### What to work on
Could you restate, exactly and with nothing added, the lines from the start of the data through the line that holds "Above is the page before, as saved 2026-03-17", leaving the pictures out?

(Before-and-after change records)
☆ ☆ ☆ ☆

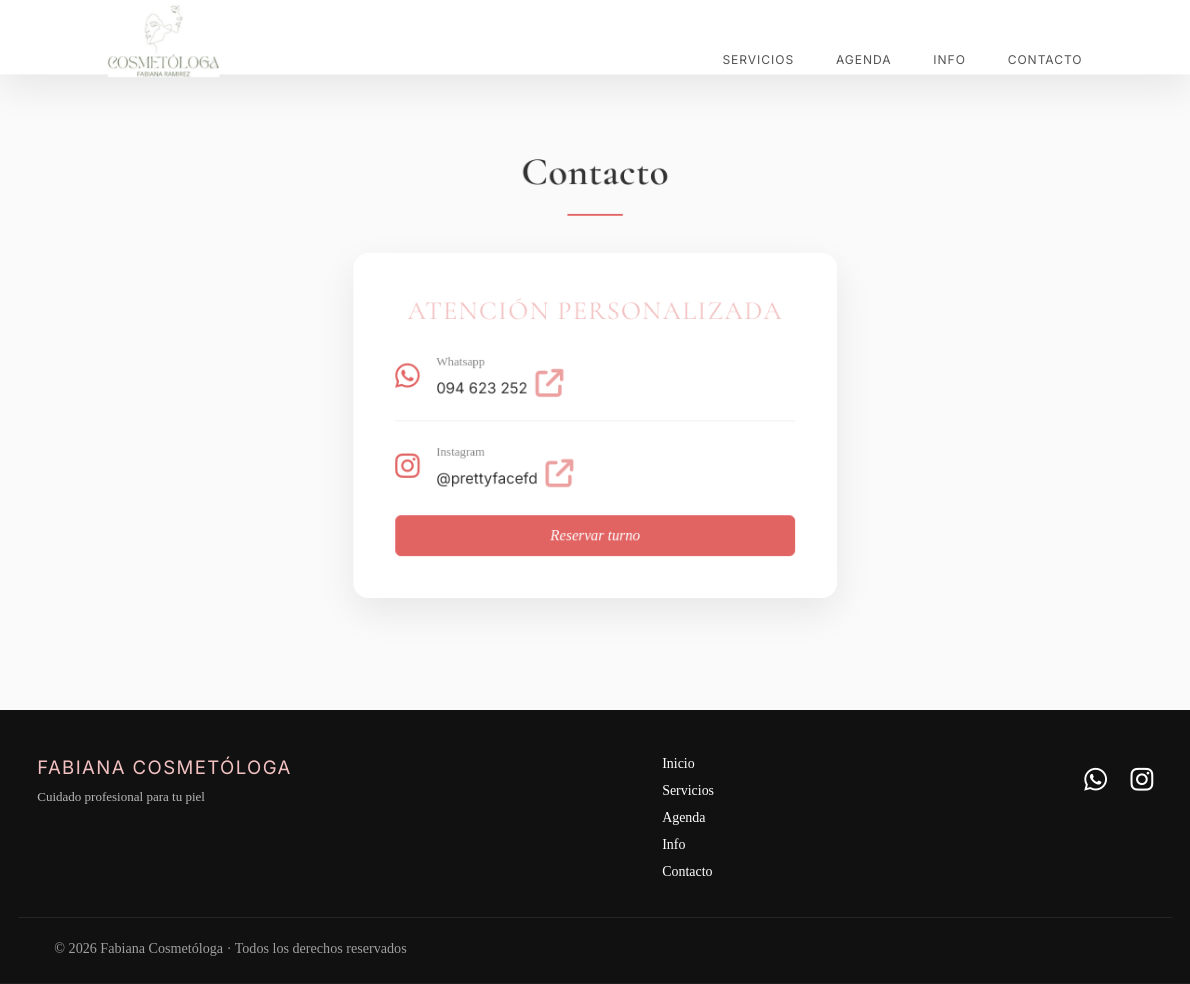
Repository: thiagobal1891-sudo/paginaweb
Page: pages/contacto.html
These files come from the project's save history. The page is drawn as it stood at one moment and after the next save; the edit follows.
The browser window is 1280 px wide. The pictures show the whole page, at 93% of full size.
Some web fonts or font styles are not loaded; a fallback is used.

Above is the page before, as saved 2026-03-17 15:10:00.
Console error: ReferenceError: emailjs is not defined

After the next save:
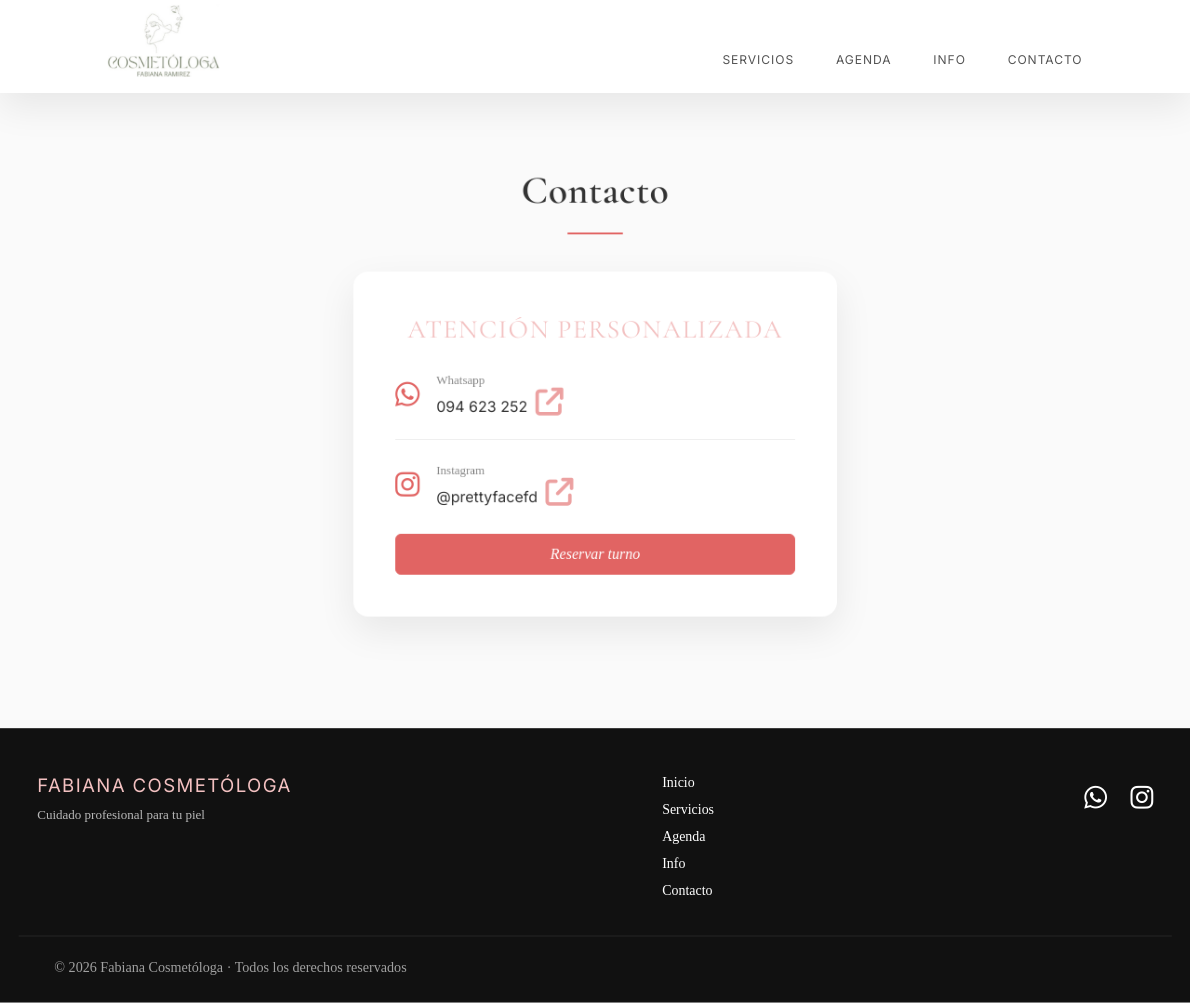
Saved 5 s later.
--- a/css/style.css
+++ b/css/style.css
@@ -10,7 +10,7 @@ html {
   font-size: 100%;
 }
 :root{
-  --header-height:80px;
+  --header-height:100px;
   --primary:#E16463;
   --primary-soft:rgba(225,100,99,.15);
   --primary-soft-light:rgba(225,100,99,.08);
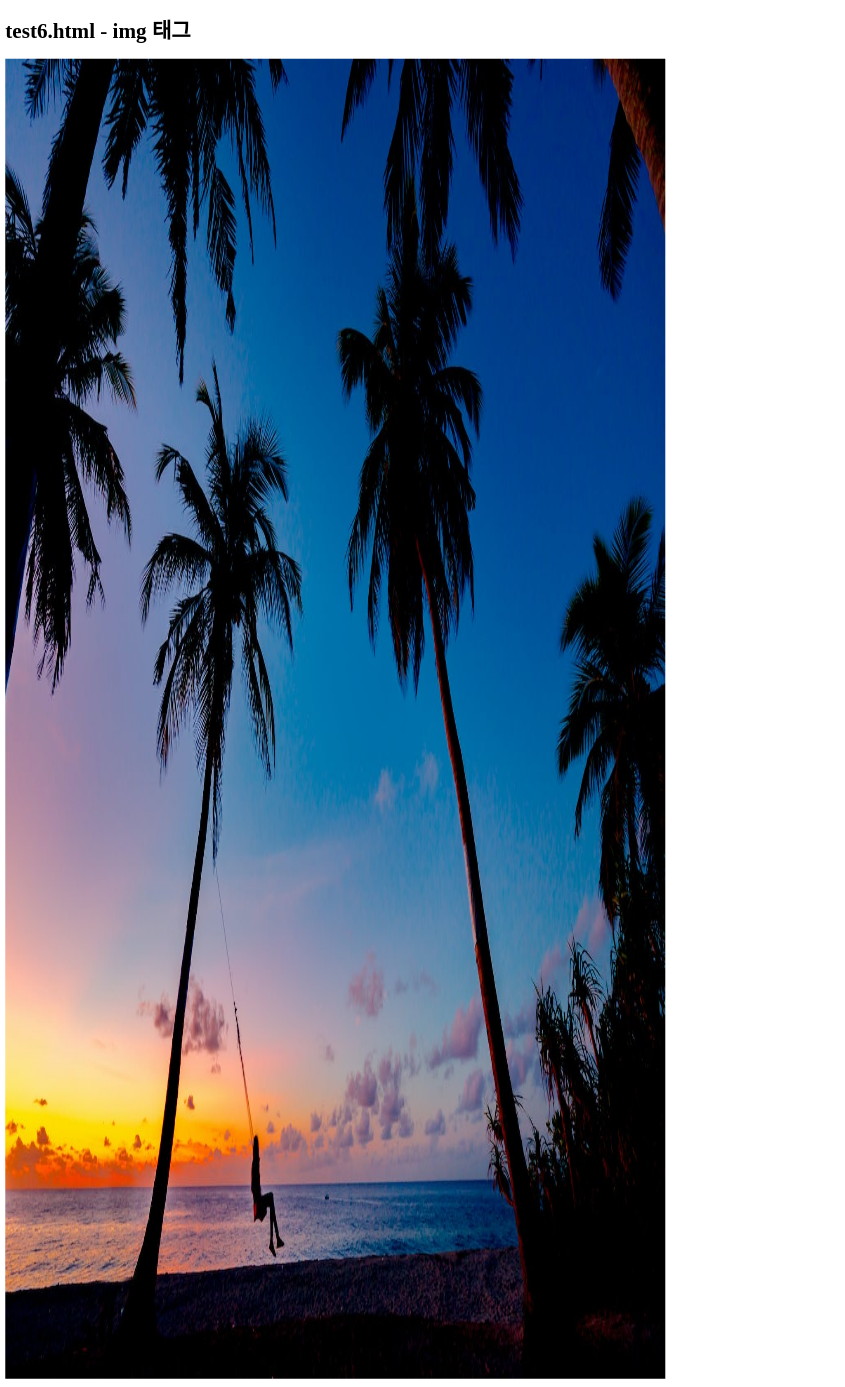
Repository: KimMinseooo/itwillStudy
Page: BACKEND/JSP/workspace_jsp/StudyHTML/src/main/webapp/1024/test6.html
These files come from the project's save history. The page is drawn as it stood at one moment and after the next save; the edit follows.
The browser window is 1280 px wide. The pictures show the whole page, at 66% of full size.

Above is the page before, as saved 2024-10-24 02:35:55.

After the next save:
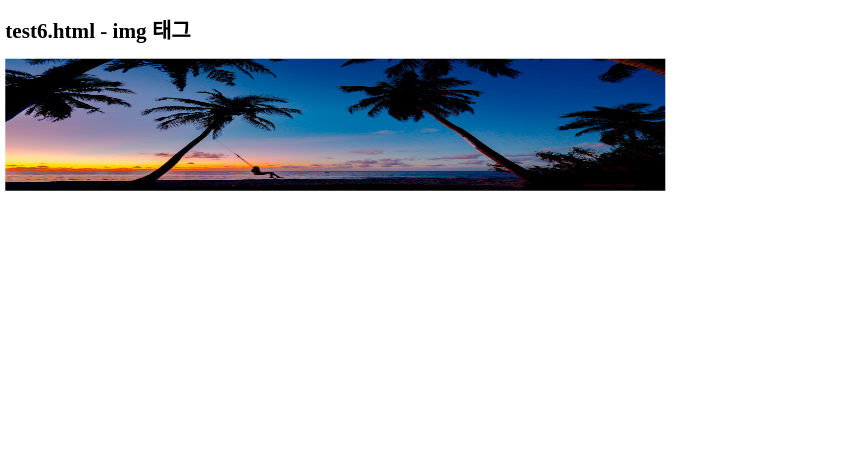
Saved 7 s later.
--- a/BACKEND/JSP/workspace_jsp/StudyHTML/src/main/webapp/1024/test6.html
+++ b/BACKEND/JSP/workspace_jsp/StudyHTML/src/main/webapp/1024/test6.html
@@ -7,7 +7,7 @@
 <body>
 	<h1>test6.html - img 태그 </h1>
 
-	<img alt="" src="1.jpg" width="1000" height="2000">
+	<img alt="" src="1.jpg" width="1000" height="200">
 
 </body>
 </html>
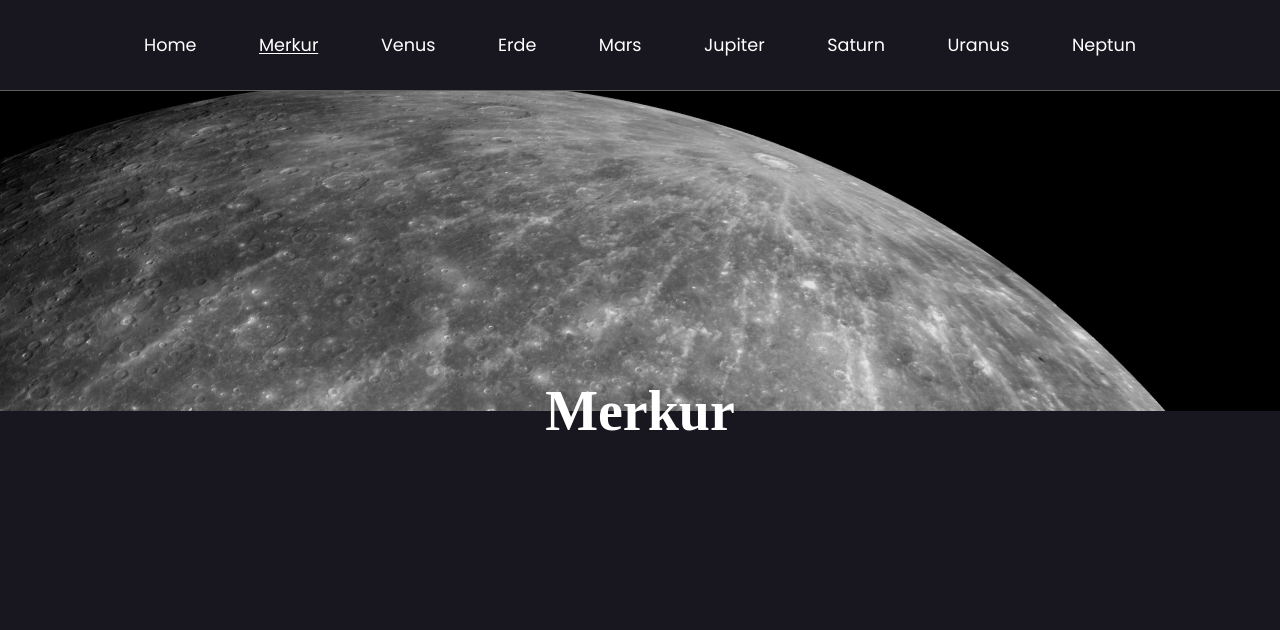
Repository: moreno-livak/solar
Page: dist/html/merkur.html
The author's editor kept a copy of each file at every save. The page is drawn from the files as they stood at one save, then again after the next save.
The browser window is 1280 px wide. The pictures show the whole page.
The style sheet was rebuilt from its Sass, Less or Tailwind sources for each picture, by a compiler version that may differ from the author's.

Above is the page before, as saved 2022-05-07 12:46:48.
Console error: TypeError: Cannot read properties of null (reading 'getAttribute')

After the next save:
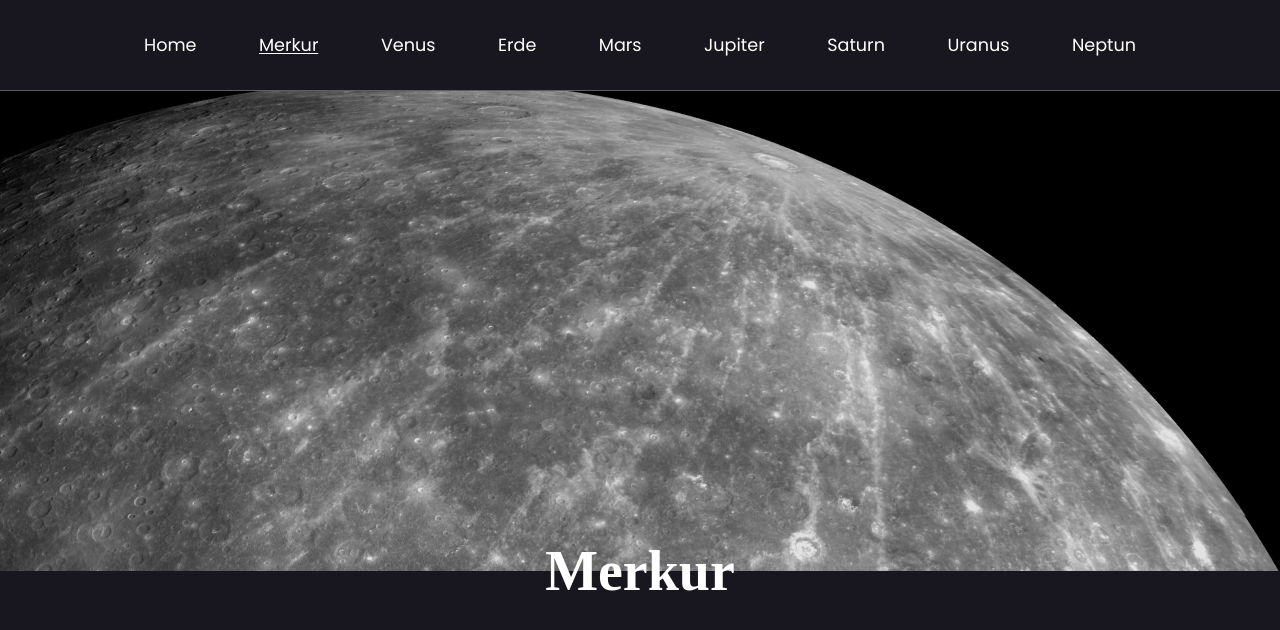
Saved 10 s later.
--- a/src/scss/home.scss
+++ b/src/scss/home.scss
@@ -505,7 +505,7 @@ div.sketchfab-embed-wrapper{
     display: grid;
     place-items: center;
     .image-header{
-        height: 20rem;
+        height: 30rem;
         width: 100%;
         overflow: hidden;
     }
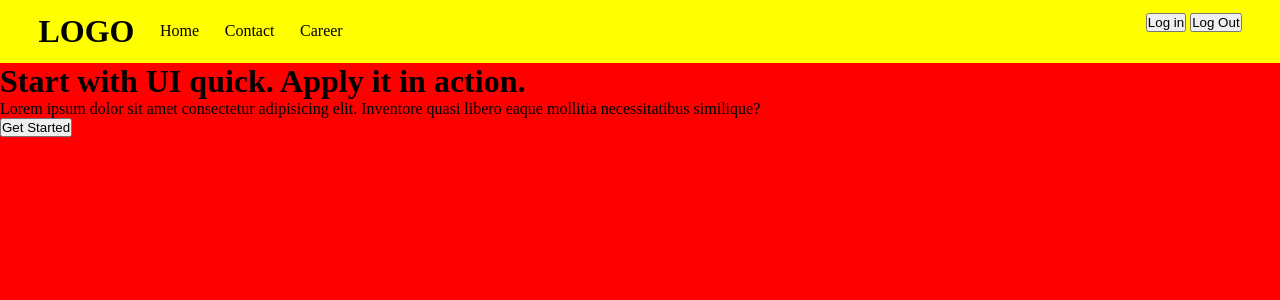
Repository: Ashishchakravartii/landingPage
Page: index.html
An editor plug-in stored every save of this project. The page is shown before and after the next save, followed by the edit.
The browser window is 1280 px wide. The pictures show the whole page.

Above is the page before, as saved 2024-07-24 12:34:11.

### index.html
<!DOCTYPE html>
<html lang="en">
  <head>
    <meta charset="UTF-8" />
    <meta name="viewport" content="width=device-width, initial-scale=1.0" />
    <title>Document</title>
    <link rel="stylesheet" href="style.css">
  </head>
  <body>
    <div class="main">
     <div class="navBar">
        <div class="navLeft">
        <h1>LOGO</h1>
        <a href="">Home</a>
        <a href="">Contact</a>
        <a href="">Career</a>
        </div>

        <div class="navRight">
            <button>Log in</button>
            <button>Log Out</button>
        </div>
     </div>
     <div class="bottomSec">
        <div class="bottomLeft">
            <h1>Start with UI quick. Apply it in action.</h1>
            <p>Lorem ipsum dolor sit amet consectetur adipisicing elit. Inventore quasi libero eaque mollitia necessitatibus similique?</p>
            <button>Get Started</button>
        </div>
        <div class="bottomRight"></div>
     </div>

    </div>
  </body>
</html>

### style.css
*{
    margin: 0;
    padding: 0;
    box-sizing: border-box;
}
html,
body{
    width: 100%;
    height: 100%;
}

.main{
    width: 100vw;
    height: 100vh;
    background-color: red;
}
.navBar{
    width: 100%;
    background-color: yellow;
    display: flex;
    justify-content: space-between;
    padding: 1vmax 3vmax;
}
.navLeft{
    display: flex;
    gap: 2vmax;
    align-items: center;
}
.navLeft>a{
    text-decoration: none;
    color: black;
}

.navRight

After the next save:
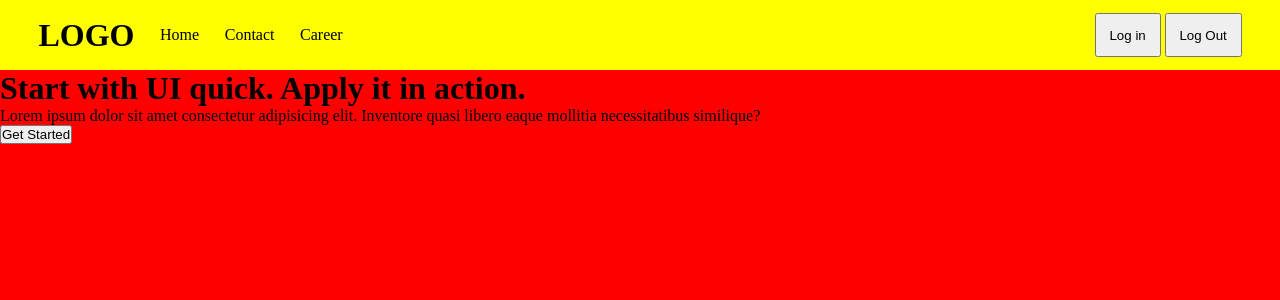
Saved 6 s later.
--- a/style.css
+++ b/style.css
@@ -31,4 +31,6 @@ body{
     color: black;
 }
 
-.navRight
+.navRight>button{
+    padding: 1vmax;
+}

☆ ☆ ☆ ☆

### Exercise solution
Repository: thiagobal1891-sudo/paginaweb
Page: pages/contacto.html
These files come from the project's save history. The page is drawn as it stood at one moment and after the next save; the edit follows.
The browser window is 1280 px wide. The pictures show the whole page, at 93% of full size.
Some web fonts or font styles are not loaded; a fallback is used.

Above is the page before, as saved 2026-03-17 15:10:00.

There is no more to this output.